These sure don't look like natural phenomena:hachihyaku said:Weren't there a bunch of those in a jungle somewhere?
If I remember right, there was a whole bunch of them sitting in the middle of a jungle, so the best explanation I can come up with is a natural phenomenon of some kind. After all, pebbles are round
Here's the content from the MIA webpage ...I no sooner post one reply, when I find this:
Link is dead.
See subsequent post below for the MIA webpage's content.
SALVAGED FROM THE WAYBACK MACHINE:Mystery Orb
'Unidentified Floating Object' Washes Up on S.C. Shore
June 14 — It looked like something from a sci-fi flick: a mysterious silver orb, three feet in diameter, floating in the surf off the South Carolina coast.
"They thought it was a giant beach ball, they were going to bring in," said Marie Segneri, whose family found the orb floating near their rented beach house at Isle of Palms. "They swam out and said it was a very heavy ball, it was metal, had numbers on it, and there was no way they were bringing it in."
The ball eventually washed up on the shore, causing alarmed residents to call the police.
Authorities marked off an area around the orb with crime-scene tape and tried to identify it. They turned to members of the Air Force bomb squad, the Coast Guard and state officials for help, but no one could identify the strange object.
There were numbers on the surface of the orb, but no other clues that helped determine its origin.
NASA and the National Oceanic and Atmospheric Administration were contacted, but even they had no answers.
A Flotation Device... Maybe
Because of its weight — several hundred pounds — there's speculation it might be a flotation device used by a dredge company. But that theory only adds to the mystery — the orb has no fasteners on it where a line or cable might have been attached.
"We're calling it a UFO — an unidentified floating object," Isle of Palms Fire Chief Ann Graham told The Associated Press.
According to The Associated Press, the orb cracked in half as it was being brought to the town's public works department.
But the inside was as revealing as the outside — only seawater spilled out.
"There was nothing green, nothing glowing," Graham told the news agency. "It will probably just go to the scrap yard."
Did the reporters ask any locals? If they did, did they bother to report the locals' replies?...wouldn't these be totally-familiar objects, already, to the seafaring locals?
Assuming the angel's not an apparition, your picture looks like a marketing poster for an ultra low-budget movie involving an end-times cricket expedition to the north pole.Yep it's still there.
Very possibly not....Did the reporters ask any locals?
No, because the locals aren't uniformly beachcombers, much less seafarers.I reckon you've got it matched spot-on.
But....wouldn't these be totally-familiar objects, already, to the seafaring locals?
SOURCE: https://www.upi.com/Odd_News/2020/0...hes-up-on-North-Carolina-beach/7871585082273/Submarine training target washes up on North Carolina beach
Officials in a North Carolina town said the Navy was called in to eject an unusual beach visitor -- a 1,000-pound ball of concrete believed to be a submarine training target.

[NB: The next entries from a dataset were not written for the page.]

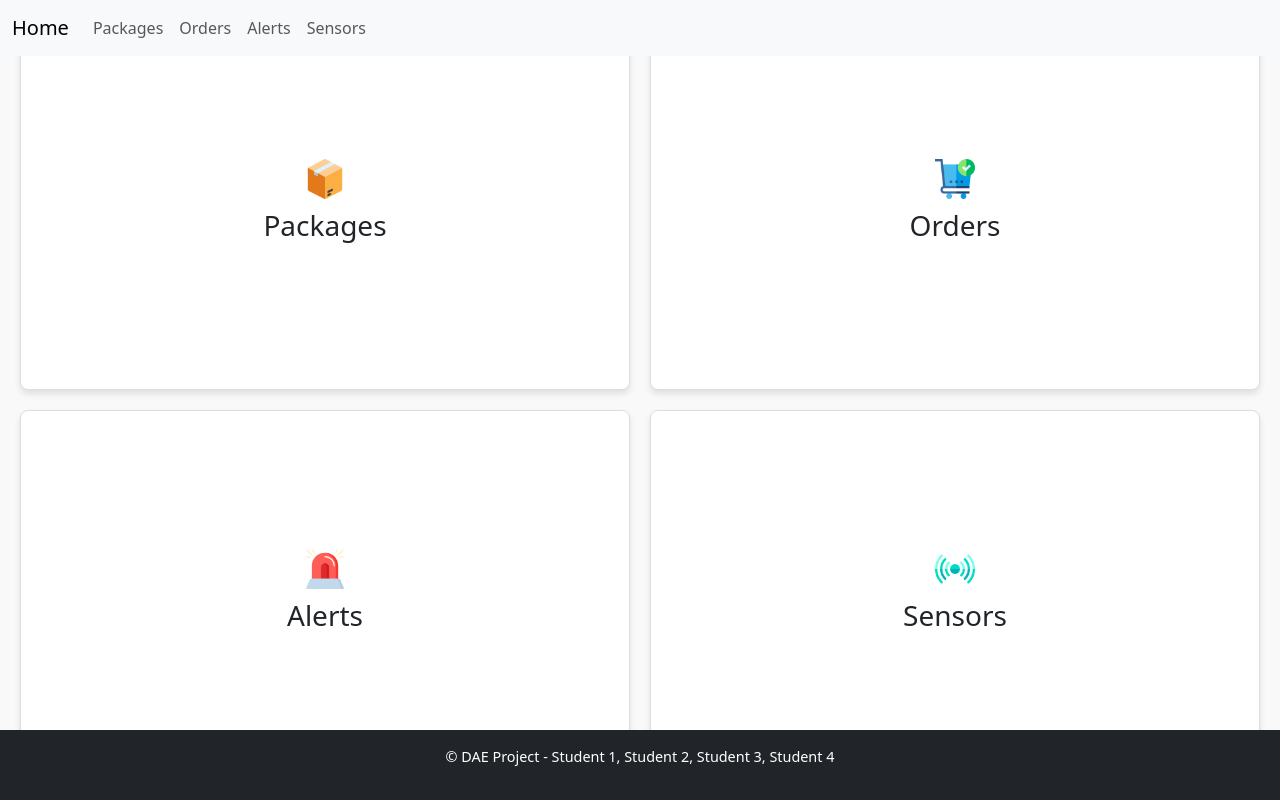
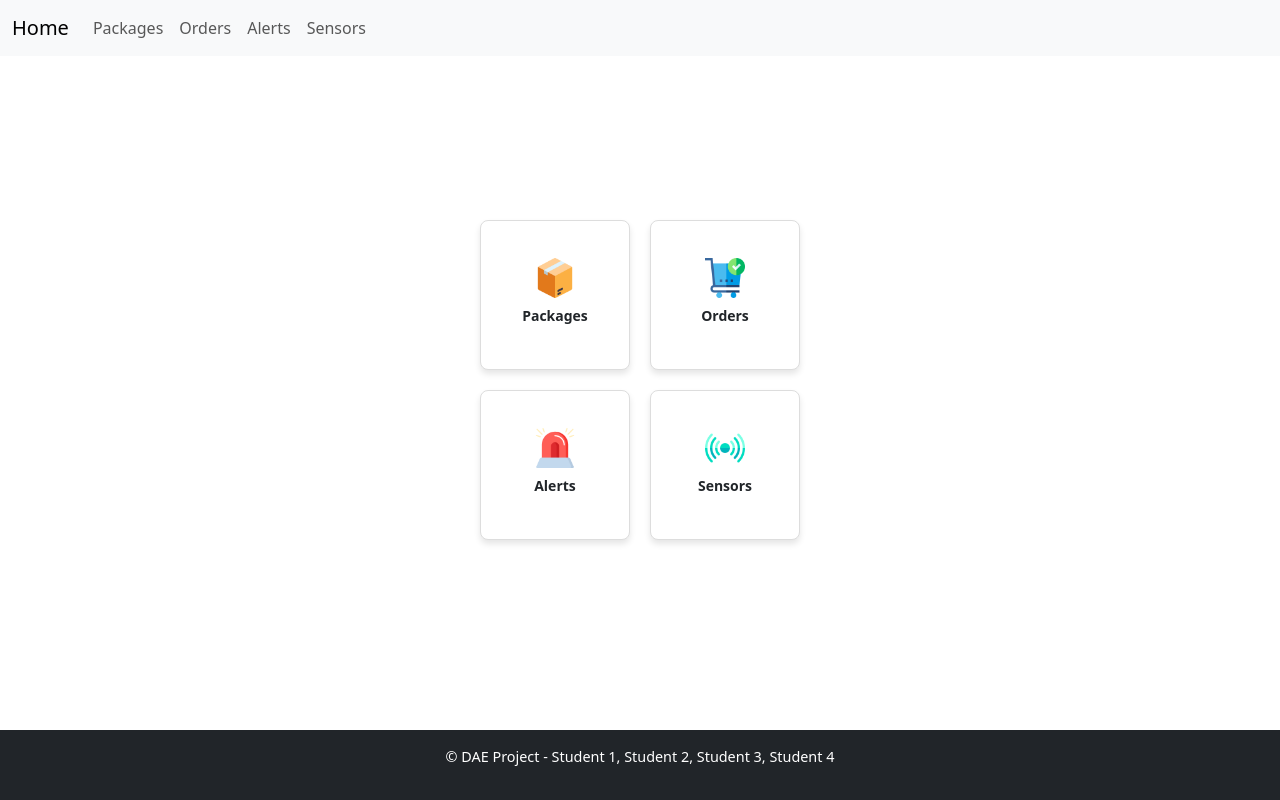
Before and after one commit to Joao-Onofre/projeto-pmei, a Nuxt app in the folder PMEI-frontend/: page / in a window 1280 px wide. Built offline with nearby package versions, Linux system fonts and the light colour scheme.

Commit message:
centrei uma div, letsgo

```diff
--- a/PMEI-frontend/pages/index.vue
+++ b/PMEI-frontend/pages/index.vue
@@ -1,4 +1,6 @@
 <template>
+  <div class="layout-wrapper">
+    <div class="main-content">
       <div class="dashboard">
         <div
           class="box"
@@ -9,6 +11,8 @@
         >
           <img :src="`/images/${item.icon}`" alt="Icon" class="box-icon" />
           <h3>{{ item.title }}</h3>
+        </div>
+      </div>
     </div>
   </div>
 </template>
@@ -39,14 +43,30 @@ export default {
 </script>
 
 <style scoped>
+.layout-wrapper {
+  display: flex;
+  flex-direction: column;
+  min-height: 95vh;
+}
+
+.main-content {
+  display: flex;
+  flex: 1;
+  justify-content: center;
+  align-items: center;
+  overflow-y: auto; /* Allow scrolling within the main content */
+}
+
 /* Center the dashboard */
 .dashboard {
   display: grid;
-  grid-template-columns: repeat(2, 1fr); /* 2x2 grid */
+  grid-template-columns: repeat(2, 150px); /* 2x2 grid with 150px per box */
   gap: 20px;
+  justify-content: center; /* Ensures the grid is centered horizontally */
   padding: 20px;
-  min-height: 100vh;
-  background-color: #f9f9f9;
+  width: 100%; /* Ensure the grid takes full width of the container */
+  max-width: 480px; /* Max width for the grid container */
+  margin: 0 auto; /* Center horizontally */
 }
 
 /* Style individual boxes */
@@ -63,7 +83,9 @@ export default {
   transition:
     background-color 0.3s ease,
     transform 0.2s ease;
-  padding: 20px;
+  width: 150px; /* Box width */
+  height: 150px; /* Box height */
+  padding: 10px; /* Padding inside each box */
 }
 
 /* Hover effect for boxes */
@@ -76,6 +98,14 @@ export default {
 .box-icon {
   width: 40px;
   height: 40px;
-  margin-bottom: 10px; /* Space between icon and text */
+  margin-bottom: 5px; /* Space between icon and text */
+}
+
+/* Style the titles */
+h3 {
+  font-size: 14px;
+  margin-top: 5px; /* Space between icon and title */
+  text-align: center;
+  font-weight: bold;
 }
 </style>
```
Lines whose indentation alone changed are shown as unchanged.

The Kill Devil Hills Police Department said in a Facebook post the large, barnacle-covered object that washed up on the beach Monday afternoon was "not an explosive device" and did not pose any danger to the public. ...
The Town of Kill Devil Hills said the U.S. Navy removed the device Tuesday with help from the Kill Devil Hills Fire Department and Public Services Department.
The town said the Navy believes the 1,000-pound concrete ball to be a submarine training target. The Navy is planning to clean the object and attempt to determine where it came from, the town said.